▶ _What is required_
Return every entry in the listing word for word.

▶ _Records shown_
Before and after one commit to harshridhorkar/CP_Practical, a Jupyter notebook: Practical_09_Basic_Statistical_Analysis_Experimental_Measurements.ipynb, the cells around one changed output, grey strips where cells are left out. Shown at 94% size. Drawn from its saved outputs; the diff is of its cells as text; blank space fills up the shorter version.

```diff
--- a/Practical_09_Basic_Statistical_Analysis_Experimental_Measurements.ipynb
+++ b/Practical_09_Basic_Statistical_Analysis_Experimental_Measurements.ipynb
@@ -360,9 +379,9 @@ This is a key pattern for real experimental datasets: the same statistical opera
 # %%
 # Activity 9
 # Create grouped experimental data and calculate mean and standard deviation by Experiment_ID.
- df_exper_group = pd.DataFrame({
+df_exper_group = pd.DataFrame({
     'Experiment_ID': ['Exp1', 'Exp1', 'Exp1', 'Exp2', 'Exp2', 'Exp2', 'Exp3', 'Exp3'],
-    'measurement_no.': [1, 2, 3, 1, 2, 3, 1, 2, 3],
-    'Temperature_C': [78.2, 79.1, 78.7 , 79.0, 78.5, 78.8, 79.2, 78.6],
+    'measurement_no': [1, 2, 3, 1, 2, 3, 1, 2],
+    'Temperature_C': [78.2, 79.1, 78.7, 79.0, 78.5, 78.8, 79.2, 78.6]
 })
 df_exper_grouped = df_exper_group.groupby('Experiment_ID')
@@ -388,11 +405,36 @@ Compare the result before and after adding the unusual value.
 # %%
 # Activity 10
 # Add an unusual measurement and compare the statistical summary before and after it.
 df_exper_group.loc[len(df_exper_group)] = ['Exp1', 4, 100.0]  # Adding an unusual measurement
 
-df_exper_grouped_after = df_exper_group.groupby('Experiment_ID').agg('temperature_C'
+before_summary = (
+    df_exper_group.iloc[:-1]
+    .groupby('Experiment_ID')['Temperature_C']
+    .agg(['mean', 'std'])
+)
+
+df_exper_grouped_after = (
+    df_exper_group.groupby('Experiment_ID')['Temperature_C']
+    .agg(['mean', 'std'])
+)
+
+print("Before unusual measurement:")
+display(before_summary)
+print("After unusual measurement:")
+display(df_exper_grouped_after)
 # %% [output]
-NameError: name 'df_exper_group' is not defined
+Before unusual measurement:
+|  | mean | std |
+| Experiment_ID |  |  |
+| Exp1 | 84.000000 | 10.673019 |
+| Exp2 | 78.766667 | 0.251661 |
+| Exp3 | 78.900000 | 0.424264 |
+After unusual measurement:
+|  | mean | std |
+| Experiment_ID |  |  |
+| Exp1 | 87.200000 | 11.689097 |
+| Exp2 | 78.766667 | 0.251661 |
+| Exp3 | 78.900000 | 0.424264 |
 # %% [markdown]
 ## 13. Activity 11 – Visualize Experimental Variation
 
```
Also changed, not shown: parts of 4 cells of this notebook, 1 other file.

▶ _Result of this exercise_
Before and after one commit to harshridhorkar/CP_Practical, a Jupyter notebook: Practical_09_Basic_Statistical_Analysis_Experimental_Measurements.ipynb, the cells around one changed output, grey strips where cells are left out. Shown at 94% size. Drawn from its saved outputs; the diff is of its cells as text; blank space fills up the shorter version.

```diff
--- a/Practical_09_Basic_Statistical_Analysis_Experimental_Measurements.ipynb
+++ b/Practical_09_Basic_Statistical_Analysis_Experimental_Measurements.ipynb
@@ -360,9 +379,9 @@ This is a key pattern for real experimental datasets: the same statistical opera
 # %%
 # Activity 9
 # Create grouped experimental data and calculate mean and standard deviation by Experiment_ID.
- df_exper_group = pd.DataFrame({
+df_exper_group = pd.DataFrame({
     'Experiment_ID': ['Exp1', 'Exp1', 'Exp1', 'Exp2', 'Exp2', 'Exp2', 'Exp3', 'Exp3'],
-    'measurement_no.': [1, 2, 3, 1, 2, 3, 1, 2, 3],
-    'Temperature_C': [78.2, 79.1, 78.7 , 79.0, 78.5, 78.8, 79.2, 78.6],
+    'measurement_no': [1, 2, 3, 1, 2, 3, 1, 2],
+    'Temperature_C': [78.2, 79.1, 78.7, 79.0, 78.5, 78.8, 79.2, 78.6]
 })
 df_exper_grouped = df_exper_group.groupby('Experiment_ID')
@@ -388,11 +405,36 @@ Compare the result before and after adding the unusual value.
 # %%
 # Activity 10
 # Add an unusual measurement and compare the statistical summary before and after it.
 df_exper_group.loc[len(df_exper_group)] = ['Exp1', 4, 100.0]  # Adding an unusual measurement
 
-df_exper_grouped_after = df_exper_group.groupby('Experiment_ID').agg('temperature_C'
+before_summary = (
+    df_exper_group.iloc[:-1]
+    .groupby('Experiment_ID')['Temperature_C']
+    .agg(['mean', 'std'])
+)
+
+df_exper_grouped_after = (
+    df_exper_group.groupby('Experiment_ID')['Temperature_C']
+    .agg(['mean', 'std'])
+)
+
+print("Before unusual measurement:")
+display(before_summary)
+print("After unusual measurement:")
+display(df_exper_grouped_after)
 # %% [output]
-NameError: name 'df_exper_group' is not defined
+Before unusual measurement:
+|  | mean | std |
+| Experiment_ID |  |  |
+| Exp1 | 84.000000 | 10.673019 |
+| Exp2 | 78.766667 | 0.251661 |
+| Exp3 | 78.900000 | 0.424264 |
+After unusual measurement:
+|  | mean | std |
+| Experiment_ID |  |  |
+| Exp1 | 87.200000 | 11.689097 |
+| Exp2 | 78.766667 | 0.251661 |
+| Exp3 | 78.900000 | 0.424264 |
 # %% [markdown]
 ## 13. Activity 11 – Visualize Experimental Variation
 
```
Also changed, not shown: parts of 4 cells of this notebook, 1 other file.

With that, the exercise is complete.